### Exercise brief
Could you filter the records below and return each line that holds "type"?

• • • • • • •

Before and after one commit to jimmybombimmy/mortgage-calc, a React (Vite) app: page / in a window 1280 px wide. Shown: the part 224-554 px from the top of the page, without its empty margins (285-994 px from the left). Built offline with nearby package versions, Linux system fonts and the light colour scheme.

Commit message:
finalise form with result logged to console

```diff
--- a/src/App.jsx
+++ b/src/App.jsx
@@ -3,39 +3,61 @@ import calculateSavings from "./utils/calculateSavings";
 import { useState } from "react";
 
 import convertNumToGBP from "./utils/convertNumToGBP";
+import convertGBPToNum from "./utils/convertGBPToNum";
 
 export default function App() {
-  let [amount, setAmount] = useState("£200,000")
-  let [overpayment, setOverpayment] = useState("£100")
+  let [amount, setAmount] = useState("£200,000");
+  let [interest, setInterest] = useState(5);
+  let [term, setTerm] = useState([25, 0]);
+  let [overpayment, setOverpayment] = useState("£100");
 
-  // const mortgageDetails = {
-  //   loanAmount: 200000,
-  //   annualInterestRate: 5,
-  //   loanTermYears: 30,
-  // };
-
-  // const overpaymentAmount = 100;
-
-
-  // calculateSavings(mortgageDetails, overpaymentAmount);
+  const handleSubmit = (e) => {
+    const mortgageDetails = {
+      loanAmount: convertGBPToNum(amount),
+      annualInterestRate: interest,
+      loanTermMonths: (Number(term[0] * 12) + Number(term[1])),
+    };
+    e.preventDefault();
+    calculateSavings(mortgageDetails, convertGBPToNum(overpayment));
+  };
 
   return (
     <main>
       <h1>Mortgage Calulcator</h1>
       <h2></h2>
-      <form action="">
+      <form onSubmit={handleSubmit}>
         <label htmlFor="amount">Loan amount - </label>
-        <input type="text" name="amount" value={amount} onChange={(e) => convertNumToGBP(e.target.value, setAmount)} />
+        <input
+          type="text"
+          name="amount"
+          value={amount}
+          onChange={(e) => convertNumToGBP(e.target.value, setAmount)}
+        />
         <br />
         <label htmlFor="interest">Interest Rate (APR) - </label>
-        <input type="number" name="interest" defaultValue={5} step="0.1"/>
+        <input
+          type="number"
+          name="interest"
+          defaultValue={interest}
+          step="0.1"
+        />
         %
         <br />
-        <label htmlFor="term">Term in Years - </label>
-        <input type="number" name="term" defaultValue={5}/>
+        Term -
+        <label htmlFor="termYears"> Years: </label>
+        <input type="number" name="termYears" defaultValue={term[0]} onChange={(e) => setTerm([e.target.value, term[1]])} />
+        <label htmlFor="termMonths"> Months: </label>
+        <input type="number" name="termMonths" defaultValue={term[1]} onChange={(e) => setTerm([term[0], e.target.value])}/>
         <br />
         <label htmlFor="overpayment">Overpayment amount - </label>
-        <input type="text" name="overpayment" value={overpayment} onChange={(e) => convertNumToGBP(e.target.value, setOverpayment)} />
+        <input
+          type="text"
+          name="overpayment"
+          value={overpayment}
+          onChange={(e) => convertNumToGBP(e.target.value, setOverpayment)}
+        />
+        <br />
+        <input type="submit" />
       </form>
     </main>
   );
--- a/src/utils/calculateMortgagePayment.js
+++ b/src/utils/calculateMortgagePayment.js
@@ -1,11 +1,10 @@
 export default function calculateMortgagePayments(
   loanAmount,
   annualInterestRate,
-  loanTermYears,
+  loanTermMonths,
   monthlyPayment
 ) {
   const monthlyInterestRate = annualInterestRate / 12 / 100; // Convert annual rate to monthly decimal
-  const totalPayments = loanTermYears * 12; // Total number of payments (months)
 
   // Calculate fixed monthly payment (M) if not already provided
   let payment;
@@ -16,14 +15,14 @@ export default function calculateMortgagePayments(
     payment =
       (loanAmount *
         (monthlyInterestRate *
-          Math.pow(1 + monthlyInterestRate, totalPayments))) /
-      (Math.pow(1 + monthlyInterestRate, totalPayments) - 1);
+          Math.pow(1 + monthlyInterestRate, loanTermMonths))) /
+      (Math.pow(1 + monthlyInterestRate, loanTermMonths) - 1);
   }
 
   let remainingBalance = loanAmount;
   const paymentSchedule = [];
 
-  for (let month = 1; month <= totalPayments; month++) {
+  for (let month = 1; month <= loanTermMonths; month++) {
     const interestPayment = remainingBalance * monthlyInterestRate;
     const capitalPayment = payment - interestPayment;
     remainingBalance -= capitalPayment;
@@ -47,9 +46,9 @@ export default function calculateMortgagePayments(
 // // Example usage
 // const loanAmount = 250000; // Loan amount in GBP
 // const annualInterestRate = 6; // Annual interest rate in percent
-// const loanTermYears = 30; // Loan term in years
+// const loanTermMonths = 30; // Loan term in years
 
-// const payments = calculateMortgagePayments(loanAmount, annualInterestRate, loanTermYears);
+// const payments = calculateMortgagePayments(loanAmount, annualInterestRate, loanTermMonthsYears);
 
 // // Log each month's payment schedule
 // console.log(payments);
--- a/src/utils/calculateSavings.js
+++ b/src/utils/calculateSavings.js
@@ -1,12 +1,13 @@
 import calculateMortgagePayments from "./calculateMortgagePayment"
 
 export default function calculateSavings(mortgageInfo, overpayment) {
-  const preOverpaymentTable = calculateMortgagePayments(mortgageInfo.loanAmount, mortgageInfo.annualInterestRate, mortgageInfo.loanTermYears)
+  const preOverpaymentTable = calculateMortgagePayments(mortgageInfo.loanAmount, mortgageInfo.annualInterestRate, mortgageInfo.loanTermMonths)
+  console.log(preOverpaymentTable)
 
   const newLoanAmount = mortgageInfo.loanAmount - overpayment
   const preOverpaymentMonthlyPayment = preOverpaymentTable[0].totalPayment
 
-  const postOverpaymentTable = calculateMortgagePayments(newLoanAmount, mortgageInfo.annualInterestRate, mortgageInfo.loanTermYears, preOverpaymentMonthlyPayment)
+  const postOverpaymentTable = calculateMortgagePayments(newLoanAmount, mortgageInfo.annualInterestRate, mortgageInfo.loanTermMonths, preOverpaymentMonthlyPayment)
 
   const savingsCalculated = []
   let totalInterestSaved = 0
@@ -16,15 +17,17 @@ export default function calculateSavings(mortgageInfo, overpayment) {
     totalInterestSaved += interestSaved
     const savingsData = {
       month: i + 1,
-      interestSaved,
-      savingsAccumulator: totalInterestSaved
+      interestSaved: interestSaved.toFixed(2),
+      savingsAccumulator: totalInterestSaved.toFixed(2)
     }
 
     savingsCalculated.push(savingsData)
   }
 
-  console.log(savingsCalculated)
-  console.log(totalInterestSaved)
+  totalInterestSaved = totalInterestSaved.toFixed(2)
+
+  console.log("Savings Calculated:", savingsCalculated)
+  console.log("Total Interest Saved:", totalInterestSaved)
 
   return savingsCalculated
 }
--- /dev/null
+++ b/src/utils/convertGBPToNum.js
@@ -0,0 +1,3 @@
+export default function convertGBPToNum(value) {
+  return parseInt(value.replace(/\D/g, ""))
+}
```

• • • • • • •

### Exercise output
-        <input type="text" name="amount" value={amount} onChange={(e) => convertNumToGBP(e.target.value, setAmount)} />
+          type="text"
-        <input type="number" name="interest" defaultValue={5} step="0.1"/>
+          type="number"
-        <input type="number" name="term" defaultValue={5}/>
+        <input type="number" name="termYears" defaultValue={term[0]} onChange={(e) => setTerm([e.target.value, term[1]])} />
+        <input type="number" name="termMonths" defaultValue={term[1]} onChange={(e) => setTerm([term[0], e.target.value])}/>
-        <input type="text" name="overpayment" value={overpayment} onChange={(e) => convertNumToGBP(e.target.value, setOverpayment)} />
+          type="text"
+        <input type="submit" />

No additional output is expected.